(GIVEN ENTRIES):
# # # # # # #
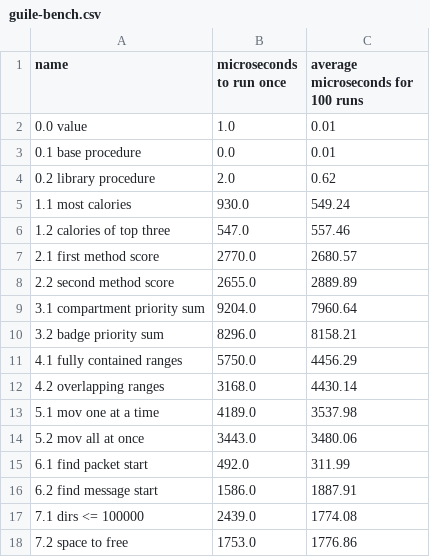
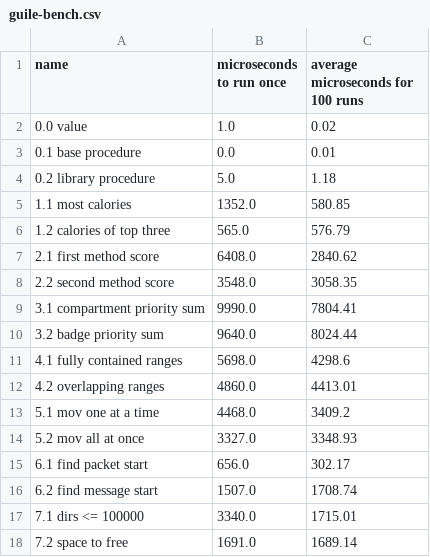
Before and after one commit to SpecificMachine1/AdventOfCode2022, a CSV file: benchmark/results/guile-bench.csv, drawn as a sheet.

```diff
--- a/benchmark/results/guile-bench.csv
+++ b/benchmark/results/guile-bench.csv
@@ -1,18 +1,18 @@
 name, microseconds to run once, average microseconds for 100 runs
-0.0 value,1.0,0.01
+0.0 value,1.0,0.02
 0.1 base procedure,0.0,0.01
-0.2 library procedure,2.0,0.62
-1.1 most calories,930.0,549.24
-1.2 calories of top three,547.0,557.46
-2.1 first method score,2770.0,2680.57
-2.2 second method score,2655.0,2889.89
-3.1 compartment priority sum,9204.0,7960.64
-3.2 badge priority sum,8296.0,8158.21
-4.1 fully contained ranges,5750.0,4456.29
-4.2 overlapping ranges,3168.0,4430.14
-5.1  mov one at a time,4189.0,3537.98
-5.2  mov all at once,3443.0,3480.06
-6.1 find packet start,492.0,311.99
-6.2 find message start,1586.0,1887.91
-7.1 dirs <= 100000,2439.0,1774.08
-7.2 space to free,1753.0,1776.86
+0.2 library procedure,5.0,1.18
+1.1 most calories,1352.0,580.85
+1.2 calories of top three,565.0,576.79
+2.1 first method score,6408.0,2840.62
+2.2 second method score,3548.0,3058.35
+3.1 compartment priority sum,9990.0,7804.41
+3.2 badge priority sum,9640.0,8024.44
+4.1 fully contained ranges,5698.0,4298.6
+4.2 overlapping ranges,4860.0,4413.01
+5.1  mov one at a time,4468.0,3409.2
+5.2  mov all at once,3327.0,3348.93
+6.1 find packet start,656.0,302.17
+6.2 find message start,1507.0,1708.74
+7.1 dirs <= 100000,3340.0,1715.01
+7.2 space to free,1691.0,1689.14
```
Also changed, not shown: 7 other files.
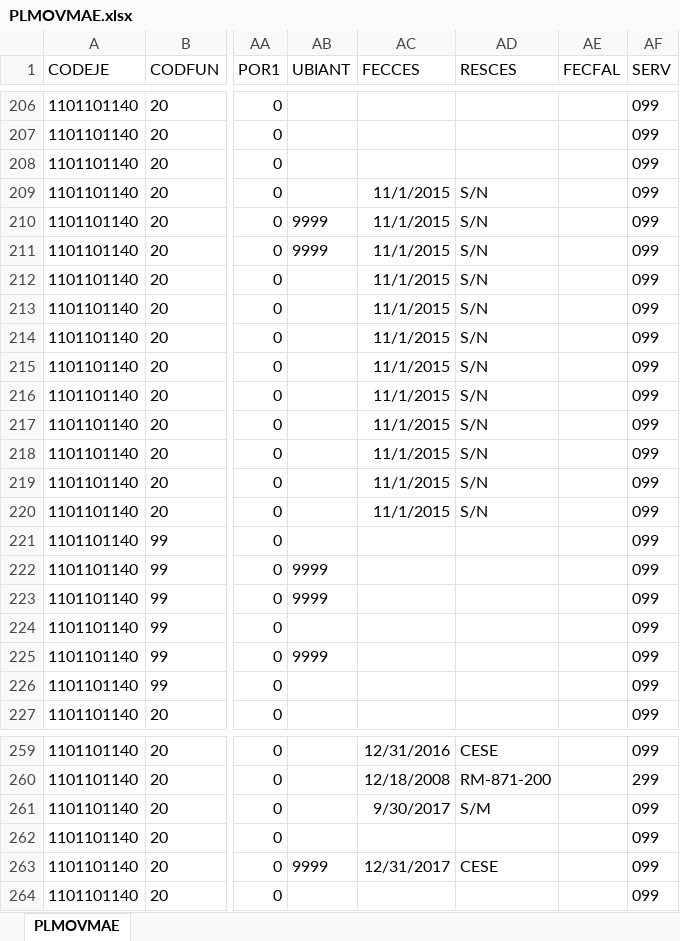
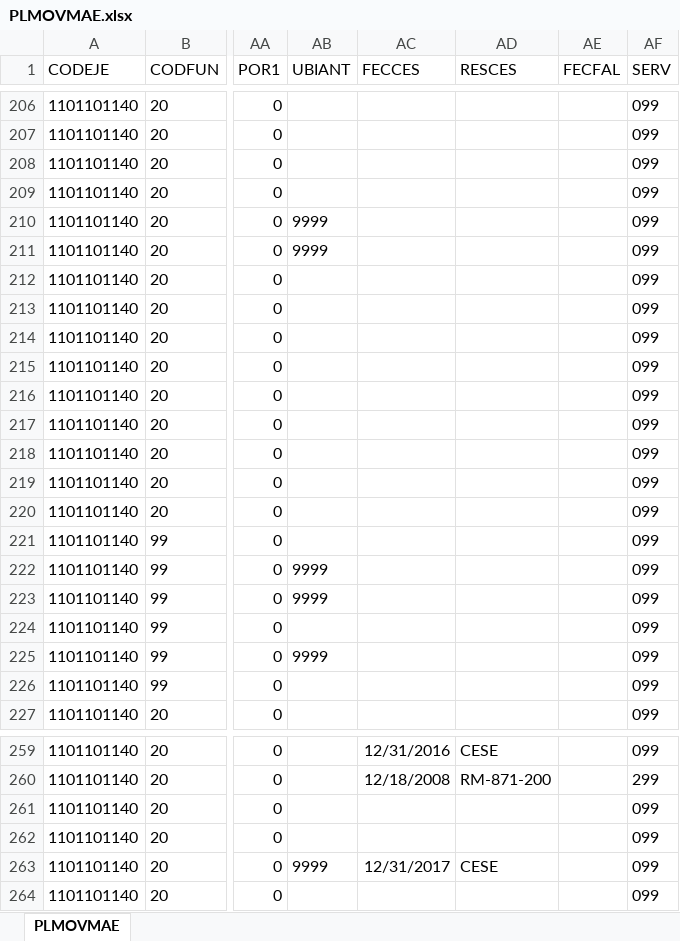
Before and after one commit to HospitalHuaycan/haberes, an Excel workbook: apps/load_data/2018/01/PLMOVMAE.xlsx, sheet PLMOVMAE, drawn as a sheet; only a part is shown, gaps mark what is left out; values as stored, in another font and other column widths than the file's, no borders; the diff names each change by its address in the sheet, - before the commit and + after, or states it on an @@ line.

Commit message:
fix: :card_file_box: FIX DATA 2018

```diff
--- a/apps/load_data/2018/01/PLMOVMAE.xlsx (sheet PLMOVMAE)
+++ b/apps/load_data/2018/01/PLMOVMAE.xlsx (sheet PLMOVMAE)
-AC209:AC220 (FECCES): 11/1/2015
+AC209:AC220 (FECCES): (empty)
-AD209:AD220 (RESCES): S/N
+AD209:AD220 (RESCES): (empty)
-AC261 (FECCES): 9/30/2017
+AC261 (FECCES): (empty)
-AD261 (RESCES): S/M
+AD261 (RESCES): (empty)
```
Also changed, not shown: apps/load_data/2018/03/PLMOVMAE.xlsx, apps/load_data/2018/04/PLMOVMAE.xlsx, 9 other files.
# # # # # # #
(WORK REQUIRED): The records above are to be repeated word for word, with the pictures omitted.

(TASK ANSWER):
Before and after one commit to SpecificMachine1/AdventOfCode2022, a CSV file: benchmark/results/guile-bench.csv, drawn as a sheet.

```diff
--- a/benchmark/results/guile-bench.csv
+++ b/benchmark/results/guile-bench.csv
@@ -1,18 +1,18 @@
 name, microseconds to run once, average microseconds for 100 runs
-0.0 value,1.0,0.01
+0.0 value,1.0,0.02
 0.1 base procedure,0.0,0.01
-0.2 library procedure,2.0,0.62
-1.1 most calories,930.0,549.24
-1.2 calories of top three,547.0,557.46
-2.1 first method score,2770.0,2680.57
-2.2 second method score,2655.0,2889.89
-3.1 compartment priority sum,9204.0,7960.64
-3.2 badge priority sum,8296.0,8158.21
-4.1 fully contained ranges,5750.0,4456.29
-4.2 overlapping ranges,3168.0,4430.14
-5.1  mov one at a time,4189.0,3537.98
-5.2  mov all at once,3443.0,3480.06
-6.1 find packet start,492.0,311.99
-6.2 find message start,1586.0,1887.91
-7.1 dirs <= 100000,2439.0,1774.08
-7.2 space to free,1753.0,1776.86
+0.2 library procedure,5.0,1.18
+1.1 most calories,1352.0,580.85
+1.2 calories of top three,565.0,576.79
+2.1 first method score,6408.0,2840.62
+2.2 second method score,3548.0,3058.35
+3.1 compartment priority sum,9990.0,7804.41
+3.2 badge priority sum,9640.0,8024.44
+4.1 fully contained ranges,5698.0,4298.6
+4.2 overlapping ranges,4860.0,4413.01
+5.1  mov one at a time,4468.0,3409.2
+5.2  mov all at once,3327.0,3348.93
+6.1 find packet start,656.0,302.17
+6.2 find message start,1507.0,1708.74
+7.1 dirs <= 100000,3340.0,1715.01
+7.2 space to free,1691.0,1689.14
```
Also changed, not shown: 7 other files.
Before and after one commit to HospitalHuaycan/haberes, an Excel workbook: apps/load_data/2018/01/PLMOVMAE.xlsx, sheet PLMOVMAE, drawn as a sheet; only a part is shown, gaps mark what is left out; values as stored, in another font and other column widths than the file's, no borders; the diff names each change by its address in the sheet, - before the commit and + after, or states it on an @@ line.

Commit message:
fix: :card_file_box: FIX DATA 2018

```diff
--- a/apps/load_data/2018/01/PLMOVMAE.xlsx (sheet PLMOVMAE)
+++ b/apps/load_data/2018/01/PLMOVMAE.xlsx (sheet PLMOVMAE)
-AC209:AC220 (FECCES): 11/1/2015
+AC209:AC220 (FECCES): (empty)
-AD209:AD220 (RESCES): S/N
+AD209:AD220 (RESCES): (empty)
-AC261 (FECCES): 9/30/2017
+AC261 (FECCES): (empty)
-AD261 (RESCES): S/M
+AD261 (RESCES): (empty)
```
Also changed, not shown: apps/load_data/2018/03/PLMOVMAE.xlsx, apps/load_data/2018/04/PLMOVMAE.xlsx, 9 other files.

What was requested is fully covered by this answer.